Records for this exercise:

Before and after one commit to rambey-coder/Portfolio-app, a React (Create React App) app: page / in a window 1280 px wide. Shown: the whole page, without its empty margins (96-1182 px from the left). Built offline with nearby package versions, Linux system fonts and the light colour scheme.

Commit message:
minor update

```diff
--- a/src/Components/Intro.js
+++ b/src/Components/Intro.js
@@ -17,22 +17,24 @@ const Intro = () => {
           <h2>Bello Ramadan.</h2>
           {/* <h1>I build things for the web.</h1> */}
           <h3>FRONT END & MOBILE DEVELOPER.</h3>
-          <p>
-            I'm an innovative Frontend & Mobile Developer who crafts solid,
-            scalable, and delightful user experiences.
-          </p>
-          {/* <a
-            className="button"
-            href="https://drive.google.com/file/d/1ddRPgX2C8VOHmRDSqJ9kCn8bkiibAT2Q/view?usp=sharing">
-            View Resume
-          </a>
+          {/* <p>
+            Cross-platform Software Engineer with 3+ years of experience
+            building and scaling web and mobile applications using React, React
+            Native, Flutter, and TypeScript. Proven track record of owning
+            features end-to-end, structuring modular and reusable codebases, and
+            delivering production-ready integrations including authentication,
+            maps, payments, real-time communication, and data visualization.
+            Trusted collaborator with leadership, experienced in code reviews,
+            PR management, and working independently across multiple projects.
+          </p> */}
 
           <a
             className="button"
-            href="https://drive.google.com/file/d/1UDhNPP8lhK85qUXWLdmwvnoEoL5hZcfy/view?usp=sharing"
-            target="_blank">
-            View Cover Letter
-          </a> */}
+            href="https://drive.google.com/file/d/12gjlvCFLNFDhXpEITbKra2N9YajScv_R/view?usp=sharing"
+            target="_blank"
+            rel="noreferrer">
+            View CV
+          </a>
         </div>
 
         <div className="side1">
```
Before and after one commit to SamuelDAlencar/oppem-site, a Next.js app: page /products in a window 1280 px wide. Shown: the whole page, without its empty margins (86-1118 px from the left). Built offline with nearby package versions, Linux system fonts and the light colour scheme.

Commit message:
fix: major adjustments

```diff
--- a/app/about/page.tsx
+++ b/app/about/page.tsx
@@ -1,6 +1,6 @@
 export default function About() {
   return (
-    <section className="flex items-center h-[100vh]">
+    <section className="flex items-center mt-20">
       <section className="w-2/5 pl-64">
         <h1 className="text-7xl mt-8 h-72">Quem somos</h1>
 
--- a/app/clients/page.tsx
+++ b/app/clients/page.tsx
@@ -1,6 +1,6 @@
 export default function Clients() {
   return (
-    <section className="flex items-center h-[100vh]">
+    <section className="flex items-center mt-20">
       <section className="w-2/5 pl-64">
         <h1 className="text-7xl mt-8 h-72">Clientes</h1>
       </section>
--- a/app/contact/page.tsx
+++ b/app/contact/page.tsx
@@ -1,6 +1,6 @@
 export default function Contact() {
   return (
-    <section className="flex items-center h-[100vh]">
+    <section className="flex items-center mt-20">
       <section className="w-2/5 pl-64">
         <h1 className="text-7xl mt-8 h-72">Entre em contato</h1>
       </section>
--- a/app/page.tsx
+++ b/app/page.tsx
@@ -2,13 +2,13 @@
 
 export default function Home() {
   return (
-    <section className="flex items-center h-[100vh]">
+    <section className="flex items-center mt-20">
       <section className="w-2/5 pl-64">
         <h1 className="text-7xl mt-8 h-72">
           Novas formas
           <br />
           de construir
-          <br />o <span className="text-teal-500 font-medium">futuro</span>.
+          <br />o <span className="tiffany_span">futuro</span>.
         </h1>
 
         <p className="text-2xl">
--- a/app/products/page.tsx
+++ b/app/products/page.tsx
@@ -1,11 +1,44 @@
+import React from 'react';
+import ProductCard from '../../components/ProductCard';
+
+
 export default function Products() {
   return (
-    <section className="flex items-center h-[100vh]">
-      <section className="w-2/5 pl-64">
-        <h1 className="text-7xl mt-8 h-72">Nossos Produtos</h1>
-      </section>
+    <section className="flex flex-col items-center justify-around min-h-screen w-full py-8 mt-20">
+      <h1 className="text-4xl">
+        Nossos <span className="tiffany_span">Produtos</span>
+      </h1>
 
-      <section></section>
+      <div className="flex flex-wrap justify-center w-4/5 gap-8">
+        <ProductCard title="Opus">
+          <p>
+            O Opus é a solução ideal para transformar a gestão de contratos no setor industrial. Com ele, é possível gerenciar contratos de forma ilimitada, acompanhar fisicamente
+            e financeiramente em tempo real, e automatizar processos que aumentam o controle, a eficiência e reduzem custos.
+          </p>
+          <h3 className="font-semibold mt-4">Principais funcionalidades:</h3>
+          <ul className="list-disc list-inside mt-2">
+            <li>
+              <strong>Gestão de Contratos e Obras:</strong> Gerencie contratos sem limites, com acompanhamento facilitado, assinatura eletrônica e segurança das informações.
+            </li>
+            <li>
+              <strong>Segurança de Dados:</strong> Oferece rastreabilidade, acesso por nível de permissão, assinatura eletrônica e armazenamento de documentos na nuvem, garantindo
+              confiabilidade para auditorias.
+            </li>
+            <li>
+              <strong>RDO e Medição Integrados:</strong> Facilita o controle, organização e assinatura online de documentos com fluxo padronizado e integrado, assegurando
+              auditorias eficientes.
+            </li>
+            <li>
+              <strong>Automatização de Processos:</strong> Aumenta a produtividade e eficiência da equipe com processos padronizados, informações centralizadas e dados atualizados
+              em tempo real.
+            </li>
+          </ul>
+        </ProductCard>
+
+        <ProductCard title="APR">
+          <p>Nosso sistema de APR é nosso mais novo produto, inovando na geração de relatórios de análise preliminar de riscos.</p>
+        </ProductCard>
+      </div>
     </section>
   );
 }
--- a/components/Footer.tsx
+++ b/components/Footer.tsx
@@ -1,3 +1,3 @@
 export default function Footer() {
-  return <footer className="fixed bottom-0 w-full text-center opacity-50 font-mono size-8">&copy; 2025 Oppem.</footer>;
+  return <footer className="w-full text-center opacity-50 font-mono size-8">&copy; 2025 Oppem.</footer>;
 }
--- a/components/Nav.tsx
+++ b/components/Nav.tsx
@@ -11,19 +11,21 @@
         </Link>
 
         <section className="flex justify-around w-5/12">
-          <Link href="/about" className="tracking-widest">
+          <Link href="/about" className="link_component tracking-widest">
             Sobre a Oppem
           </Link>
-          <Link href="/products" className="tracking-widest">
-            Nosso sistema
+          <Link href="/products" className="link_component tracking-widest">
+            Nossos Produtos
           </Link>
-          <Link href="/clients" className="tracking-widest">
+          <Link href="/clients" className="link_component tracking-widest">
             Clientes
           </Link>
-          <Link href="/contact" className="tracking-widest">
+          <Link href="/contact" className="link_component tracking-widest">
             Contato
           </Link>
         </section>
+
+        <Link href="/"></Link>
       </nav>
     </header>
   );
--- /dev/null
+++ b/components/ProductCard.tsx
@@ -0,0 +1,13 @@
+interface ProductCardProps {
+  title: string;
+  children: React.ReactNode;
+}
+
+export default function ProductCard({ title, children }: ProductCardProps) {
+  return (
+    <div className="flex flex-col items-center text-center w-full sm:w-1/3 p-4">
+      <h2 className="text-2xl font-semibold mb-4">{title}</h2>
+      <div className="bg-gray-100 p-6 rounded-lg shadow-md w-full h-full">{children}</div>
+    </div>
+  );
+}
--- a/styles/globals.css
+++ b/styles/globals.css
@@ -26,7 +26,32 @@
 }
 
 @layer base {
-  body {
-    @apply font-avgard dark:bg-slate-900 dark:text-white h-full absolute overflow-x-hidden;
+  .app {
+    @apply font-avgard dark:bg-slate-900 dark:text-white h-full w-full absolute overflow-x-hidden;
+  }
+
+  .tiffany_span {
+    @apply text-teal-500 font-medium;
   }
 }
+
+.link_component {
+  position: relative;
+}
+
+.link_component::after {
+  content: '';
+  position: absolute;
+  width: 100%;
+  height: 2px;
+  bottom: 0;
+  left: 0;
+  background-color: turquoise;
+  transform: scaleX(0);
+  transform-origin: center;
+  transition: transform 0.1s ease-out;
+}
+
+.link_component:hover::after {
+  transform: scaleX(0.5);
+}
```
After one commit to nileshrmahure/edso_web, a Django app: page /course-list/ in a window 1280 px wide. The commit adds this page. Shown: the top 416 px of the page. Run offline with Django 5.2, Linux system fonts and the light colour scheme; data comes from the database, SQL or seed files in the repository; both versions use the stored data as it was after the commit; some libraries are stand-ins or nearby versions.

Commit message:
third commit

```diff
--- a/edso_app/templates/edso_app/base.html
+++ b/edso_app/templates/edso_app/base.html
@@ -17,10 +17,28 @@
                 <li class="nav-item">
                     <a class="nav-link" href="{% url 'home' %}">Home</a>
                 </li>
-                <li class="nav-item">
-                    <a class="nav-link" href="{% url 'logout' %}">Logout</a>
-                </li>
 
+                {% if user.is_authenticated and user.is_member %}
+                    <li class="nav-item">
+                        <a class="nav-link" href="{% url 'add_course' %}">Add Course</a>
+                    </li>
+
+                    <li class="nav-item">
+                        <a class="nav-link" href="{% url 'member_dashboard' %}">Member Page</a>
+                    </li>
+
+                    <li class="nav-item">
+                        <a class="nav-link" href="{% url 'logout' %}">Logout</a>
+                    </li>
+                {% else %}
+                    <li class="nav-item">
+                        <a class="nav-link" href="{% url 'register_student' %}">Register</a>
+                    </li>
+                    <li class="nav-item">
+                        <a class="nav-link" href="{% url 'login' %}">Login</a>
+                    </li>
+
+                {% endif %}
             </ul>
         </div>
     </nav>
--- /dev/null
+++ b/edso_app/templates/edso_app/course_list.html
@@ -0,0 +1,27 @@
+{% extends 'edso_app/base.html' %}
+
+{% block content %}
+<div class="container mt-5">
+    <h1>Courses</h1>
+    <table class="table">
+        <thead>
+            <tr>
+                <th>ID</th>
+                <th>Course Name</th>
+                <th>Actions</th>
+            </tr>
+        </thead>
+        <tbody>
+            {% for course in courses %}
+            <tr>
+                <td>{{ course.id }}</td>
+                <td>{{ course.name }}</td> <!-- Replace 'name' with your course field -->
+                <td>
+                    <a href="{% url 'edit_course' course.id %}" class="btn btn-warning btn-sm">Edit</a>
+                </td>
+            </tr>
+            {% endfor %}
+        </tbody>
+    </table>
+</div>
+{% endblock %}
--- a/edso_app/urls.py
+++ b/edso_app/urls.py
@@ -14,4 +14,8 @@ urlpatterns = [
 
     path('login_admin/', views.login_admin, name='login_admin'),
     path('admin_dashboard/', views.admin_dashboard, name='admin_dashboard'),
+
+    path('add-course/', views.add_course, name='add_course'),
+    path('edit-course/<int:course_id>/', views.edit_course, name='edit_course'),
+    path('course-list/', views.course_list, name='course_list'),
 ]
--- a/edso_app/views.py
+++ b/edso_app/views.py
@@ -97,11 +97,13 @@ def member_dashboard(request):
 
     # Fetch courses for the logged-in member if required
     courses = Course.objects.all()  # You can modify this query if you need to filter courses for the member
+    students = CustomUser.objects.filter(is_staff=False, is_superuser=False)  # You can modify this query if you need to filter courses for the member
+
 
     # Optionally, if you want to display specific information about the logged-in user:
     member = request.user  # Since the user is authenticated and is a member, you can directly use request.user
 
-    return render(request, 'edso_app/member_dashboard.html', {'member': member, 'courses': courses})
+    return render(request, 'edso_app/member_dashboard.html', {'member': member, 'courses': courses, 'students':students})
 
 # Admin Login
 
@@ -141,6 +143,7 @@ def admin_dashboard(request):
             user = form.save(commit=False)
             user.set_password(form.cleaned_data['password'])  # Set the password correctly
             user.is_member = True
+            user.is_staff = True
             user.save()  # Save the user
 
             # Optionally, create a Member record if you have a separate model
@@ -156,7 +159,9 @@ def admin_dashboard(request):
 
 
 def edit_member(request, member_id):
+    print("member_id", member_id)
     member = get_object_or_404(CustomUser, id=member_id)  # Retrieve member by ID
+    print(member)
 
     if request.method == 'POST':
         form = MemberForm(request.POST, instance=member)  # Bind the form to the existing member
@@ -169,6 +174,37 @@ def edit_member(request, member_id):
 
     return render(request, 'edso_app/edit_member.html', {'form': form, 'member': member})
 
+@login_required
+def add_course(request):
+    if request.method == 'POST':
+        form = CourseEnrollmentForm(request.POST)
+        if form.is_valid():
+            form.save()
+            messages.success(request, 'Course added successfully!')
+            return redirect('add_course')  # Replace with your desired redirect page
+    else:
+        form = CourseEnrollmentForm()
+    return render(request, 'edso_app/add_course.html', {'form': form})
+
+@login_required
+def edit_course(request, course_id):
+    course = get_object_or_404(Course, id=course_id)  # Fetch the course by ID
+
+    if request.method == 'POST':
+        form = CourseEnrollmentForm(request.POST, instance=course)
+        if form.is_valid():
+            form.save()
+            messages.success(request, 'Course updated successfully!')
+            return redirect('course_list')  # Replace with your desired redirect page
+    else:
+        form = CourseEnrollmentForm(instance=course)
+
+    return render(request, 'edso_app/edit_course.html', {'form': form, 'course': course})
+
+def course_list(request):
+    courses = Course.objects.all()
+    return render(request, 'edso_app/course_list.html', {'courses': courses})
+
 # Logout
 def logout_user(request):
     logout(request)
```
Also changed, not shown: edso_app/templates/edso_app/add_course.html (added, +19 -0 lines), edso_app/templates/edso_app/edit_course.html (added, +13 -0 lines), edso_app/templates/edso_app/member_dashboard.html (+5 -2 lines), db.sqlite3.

Work order: Which lines of the records above hold the word "POST"? Copy each one out.

Result of the task:
     if request.method == 'POST':
         form = MemberForm(request.POST, instance=member)  # Bind the form to the existing member
+    if request.method == 'POST':
+        form = CourseEnrollmentForm(request.POST)
+    if request.method == 'POST':
+        form = CourseEnrollmentForm(request.POST, instance=course)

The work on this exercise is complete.